*** Opening Given data ***

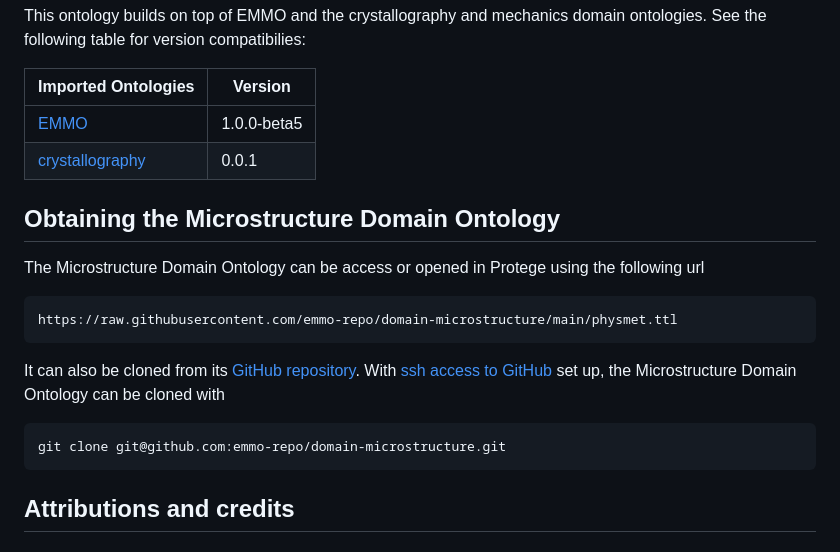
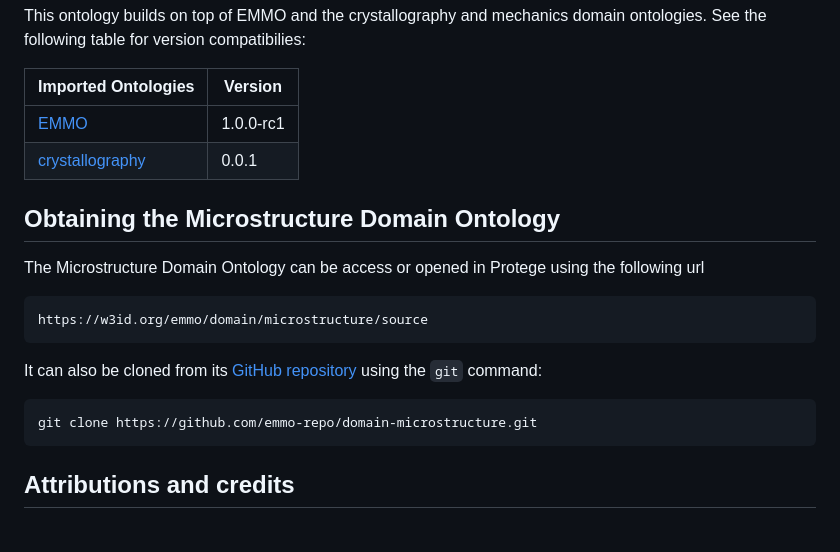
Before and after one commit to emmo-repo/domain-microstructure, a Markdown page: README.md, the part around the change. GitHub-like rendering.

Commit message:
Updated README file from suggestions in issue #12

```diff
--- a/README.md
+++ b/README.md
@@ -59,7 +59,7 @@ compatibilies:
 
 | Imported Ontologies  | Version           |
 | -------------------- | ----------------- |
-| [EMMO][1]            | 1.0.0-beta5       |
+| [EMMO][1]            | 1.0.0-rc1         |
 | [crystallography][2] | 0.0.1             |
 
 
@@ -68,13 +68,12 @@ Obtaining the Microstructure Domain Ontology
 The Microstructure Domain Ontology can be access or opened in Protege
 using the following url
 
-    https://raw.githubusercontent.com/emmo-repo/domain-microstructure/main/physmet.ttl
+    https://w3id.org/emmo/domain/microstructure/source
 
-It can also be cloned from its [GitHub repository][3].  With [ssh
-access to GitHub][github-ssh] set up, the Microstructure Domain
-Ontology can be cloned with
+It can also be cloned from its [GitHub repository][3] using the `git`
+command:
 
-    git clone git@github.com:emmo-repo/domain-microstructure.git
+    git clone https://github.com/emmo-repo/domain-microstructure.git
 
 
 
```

*** Closing Given data ***
*** Opening Given data ***

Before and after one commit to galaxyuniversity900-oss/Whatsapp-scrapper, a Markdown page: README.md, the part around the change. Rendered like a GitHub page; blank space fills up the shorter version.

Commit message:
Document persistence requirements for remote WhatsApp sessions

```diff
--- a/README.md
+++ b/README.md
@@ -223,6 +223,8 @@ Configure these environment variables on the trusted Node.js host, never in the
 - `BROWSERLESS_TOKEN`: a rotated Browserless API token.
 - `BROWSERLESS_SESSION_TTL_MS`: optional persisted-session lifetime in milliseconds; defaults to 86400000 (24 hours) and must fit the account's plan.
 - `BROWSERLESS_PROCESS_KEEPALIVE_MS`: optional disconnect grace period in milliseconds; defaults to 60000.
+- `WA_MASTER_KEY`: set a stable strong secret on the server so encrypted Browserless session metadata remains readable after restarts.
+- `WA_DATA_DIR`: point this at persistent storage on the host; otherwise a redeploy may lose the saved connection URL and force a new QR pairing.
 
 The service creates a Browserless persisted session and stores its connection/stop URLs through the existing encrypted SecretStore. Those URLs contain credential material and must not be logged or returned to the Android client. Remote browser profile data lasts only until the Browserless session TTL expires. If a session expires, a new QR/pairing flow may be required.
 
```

*** Closing Given data ***

**Problem to solve**:
Read through the entries above, and wherever a line holds the string "Before", copy it.

**Output**:
Before and after one commit to emmo-repo/domain-microstructure, a Markdown page: README.md, the part around the change. GitHub-like rendering.
Before and after one commit to galaxyuniversity900-oss/Whatsapp-scrapper, a Markdown page: README.md, the part around the change. Rendered like a GitHub page; blank space fills up the shorter version.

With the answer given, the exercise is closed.